That may not be easy. Implementation may demand a total change in a company culture, and a in the way that individual employees think about their own work, knowledge and skills, their immediate colleagues, and their place in the company team.

Korean Air (KAL) is undergoing an audit now, having suffered 11 serious accidents since 1990. By anyone's standards, those numbers represent the symptoms of a system in trouble. If any Korean employee thinks that the airline does not have a safety problem, or that he or she has no part to play in correcting the situation, then the audit might as well be thrown in the bin now for all the good it will do.

KAL is not alone in having a poor safety record. There are many airlines which do. China Airlines (CAL) is one of them. After the disastrous CAL accident at Nagoya, Japan in 1994 the airline's management acted, or said it did. Heads rolled, a safety review was carried out, crews were retrained. Then in February 1998, at the airline's own base - Taipei - another tragedy occurred involving the same aeroplane type and the same basic handling errors as at Nagoya. In both events the aircraft were carrying out a go-around manoeuvre with perfectly serviceable aeroplanes and the pilots lost control. Since the Taipei crash Taiwan has acted to set up a safety body like the US National Transportation Safety Board. It will do no good at all unless the airline is prepared to listen to the results of a constructive, independent safety audit of its way of doing things, to open its corporate mind to what is behind the accidents it has suffered and what it will take to make safety happen.

In KAL's recent reluctant acknowledgement of a leaked internal safety report which makes chilling reading, the airline has made a worrying statement about the report's nature. KAL says that the reporter, a senior training captain, went beyond the scope of what was expected from the audit. Well, if an airline wants a safety audit that will be completely useless, all it has to do is give the auditor a form with a list of boxes to tick and instructions not to add anything else.

When Korean's codeshare partner Delta Air Lines has completed its independent safety audit, is KAL going to ignore anything which clashes with traditional ways? Time will tell.

On the other hand, Korean's executive vice-president Yi Taek Shim shows a fine grasp of the most powerful safety incentive of all, and it is not threats from an aviation authority or recommendations from a transportation safety board. He says that if the airline does not improve, it will become "isolated in the airline industry, unable to survive."

Airlines today face more competition in a rapidly liberalising global market. Progressively fewer routes are flown by two airlines only. Passengers have choice where they did not before, and one of the products they will consciously be purchasing when they buy a ticket is safety. Any airline that is perceived to be significantly less safe than a competitor will either lose customers or have to bribe them on board by accepting lower yields. Put simply, safety has always been good business, but it is becoming more important. Having to lower yields when increased competition has already made them marginal is becoming more damaging.

There is another commercial force to be reckoned with.

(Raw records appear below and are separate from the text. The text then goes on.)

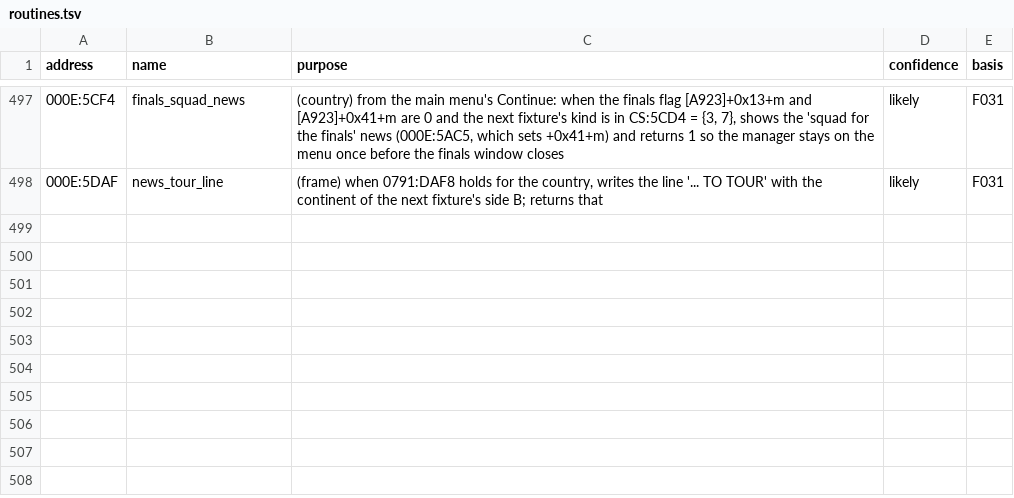
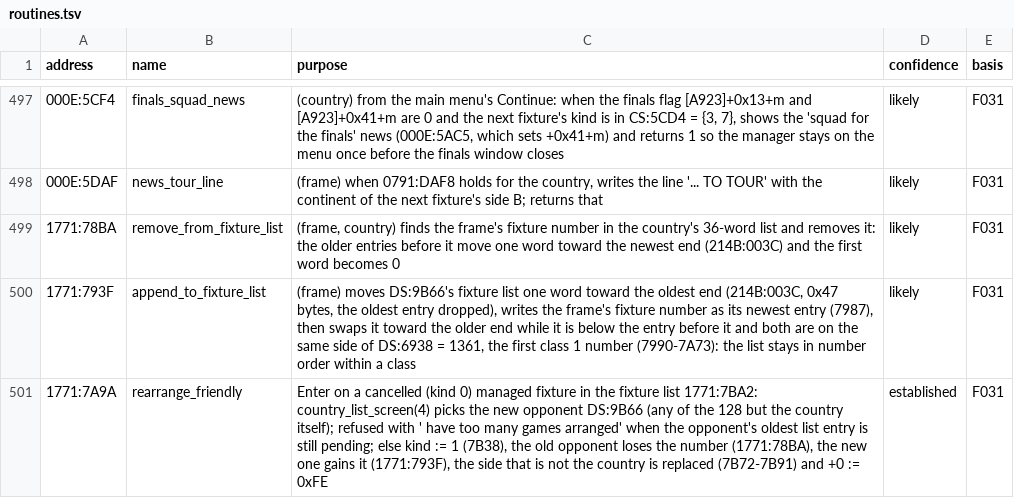
Before and after one commit to diegoami/goal2-archaeology, a TSV file: static/goal-exe/annotations/routines.tsv, drawn as a sheet; only a part is shown, gaps mark what is left out.

```diff
--- a/static/goal-exe/annotations/routines.tsv
+++ b/static/goal-exe/annotations/routines.tsv
@@ -498 +498,4 @@ address	name	purpose	confidence	basis
 000E:5DAF	news_tour_line	(frame) when 0791:DAF8 holds for the country, writes the line '... TO TOUR' with the continent of the next fixture's side B; returns that	likely	F031
+1771:78BA	remove_from_fixture_list	(frame, country) finds the frame's fixture number in the country's 36-word list and removes it: the older entries before it move one word toward the newest end (214B:003C) and the first word becomes 0	likely	F031
+1771:793F	append_to_fixture_list	(frame) moves DS:9B66's fixture list one word toward the oldest end (214B:003C, 0x47 bytes, the oldest entry dropped), writes the frame's fixture number as its newest entry (7987), then swaps it toward the older end while it is below the entry before it and both are on the same side of DS:6938 = 1361, the first class 1 number (7990-7A73): the list stays in number order within a class	likely	F031
+1771:7A9A	rearrange_friendly	Enter on a cancelled (kind 0) managed fixture in the fixture list 1771:7BA2: country_list_screen(4) picks the new opponent DS:9B66 (any of the 128 but the country itself); refused with ' have too many games arranged' when the opponent's oldest list entry is still pending; else kind := 1 (7B38), the old opponent loses the number (1771:78BA), the new one gains it (1771:793F), the side that is not the country is replaced (7B72-7B91) and +0 := 0xFE	established	F031
```
Also changed, not shown: 1 other file.
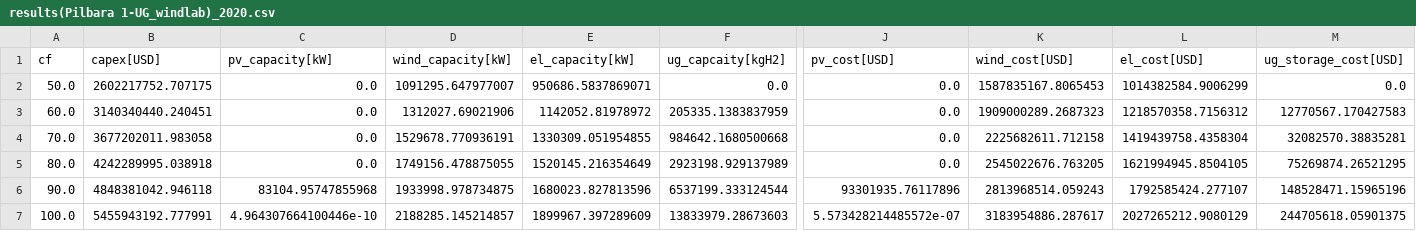
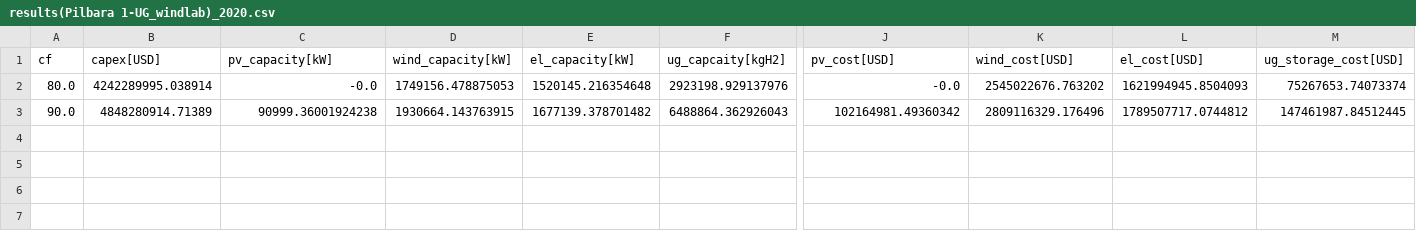
Before and after one commit to ahmadmojiri/HILT-CRC---Green-Hydrogen, a CSV file: DATA/OPT_OUTPUTS/results(Pilbara 1-UG_windlab)_2020.csv, drawn as a sheet; only a part is shown, gaps mark what is left out; removed rows and columns are numbered as before the commit, all else as after; rows hold the shown columns only; the diff covers the shown part only; the diff names each change by its address in the sheet, - before the commit and + after, or states it on an @@ line.

```diff
--- a/DATA/OPT_OUTPUTS/results(Pilbara 1-UG_windlab)_2020.csv
+++ b/DATA/OPT_OUTPUTS/results(Pilbara 1-UG_windlab)_2020.csv
-row 2: 50.0 | 2602217752.707175 | 0.0 | 1091295.647977007 | 950686.5837869071 | 0.0 | 0.0 | 1587835167.8065453 | 1014382584.9006299 | 0.0
-row 3: 60.0 | 3140340440.240451 | 0.0 | 1312027.69021906 | 1142052.81978972 | 205335.1383837959 | 0.0 | 1909000289.2687323 | 1218570358.7156312 | 12770567.170427583
-row 4: 70.0 | 3677202011.983058 | 0.0 | 1529678.770936191 | 1330309.051954855 | 984642.1680500668 | 0.0 | 2225682611.712158 | 1419439758.4358304 | 32082570.38835281
-B2 (capex[USD]): 4242289995.038918
+B2 (capex[USD]): 4242289995.038914
-C2 (pv_capacity[kW]): 0.0
+C2 (pv_capacity[kW]): -0.0
-D2 (wind_capacity[kW]): 1749156.478875055
+D2 (wind_capacity[kW]): 1749156.478875053
-E2 (el_capacity[kW]): 1520145.216354649
+E2 (el_capacity[kW]): 1520145.216354648
-F2 (ug_capcaity[kgH2]): 2923198.929137989
+F2 (ug_capcaity[kgH2]): 2923198.929137976
-J2 (pv_cost[USD]): 0.0
+J2 (pv_cost[USD]): -0.0
-K2 (wind_cost[USD]): 2545022676.763205
+K2 (wind_cost[USD]): 2545022676.763202
-L2 (el_cost[USD]): 1621994945.8504105
+L2 (el_cost[USD]): 1621994945.8504093
-M2 (ug_storage_cost[USD]): 75269874.26521295
+M2 (ug_storage_cost[USD]): 75267653.74073374
-B3 (capex[USD]): 4848381042.946118
+B3 (capex[USD]): 4848280914.71389
-C3 (pv_capacity[kW]): 83104.95747855968
+C3 (pv_capacity[kW]): 90999.36001924238
-D3 (wind_capacity[kW]): 1933998.978734875
+D3 (wind_capacity[kW]): 1930664.143763915
-E3 (el_capacity[kW]): 1680023.827813596
+E3 (el_capacity[kW]): 1677139.378701482
-F3 (ug_capcaity[kgH2]): 6537199.333124544
+F3 (ug_capcaity[kgH2]): 6488864.362926043
-J3 (pv_cost[USD]): 93301935.76117896
+J3 (pv_cost[USD]): 102164981.49360342
-K3 (wind_cost[USD]): 2813968514.059243
+K3 (wind_cost[USD]): 2809116329.176496
-L3 (el_cost[USD]): 1792585424.277107
+L3 (el_cost[USD]): 1789507717.0744812
-M3 (ug_storage_cost[USD]): 148528471.15965196
+M3 (ug_storage_cost[USD]): 147461987.84512445
-row 7: 100.0 | 5455943192.777991 | 4.964307664100446e-10 | 2188285.145214857 | 1899967.397289609 | 13833979.28673603 | 5.573428214485572e-07 | 3183954886.287617 | 2027265212.9080129 | 244705618.05901375
```
Also changed, not shown: 3 edited cells elsewhere in this file, 9 other files.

If an airline wants to become, and remain, a part of a global alliance, or even to simply codeshare as Korean does with Delta, it cannot afford to become an embarrassment to its partners. It is no accident that Delta is carrying out the KAL safety audit. There was a fuss in the USA when it was found that many passengers on board the September 1998 Swissair Boeing MD-11 when it crashed off Nova Scotia were flying on Delta flight numbers, and Swissair has one of the world's best safety records. Delta is clearly not indifferent to the reaction there would be if Delta passengers were to come to harm on a flight operated by KAL, or on any other of its partner airlines.

Source: Flight International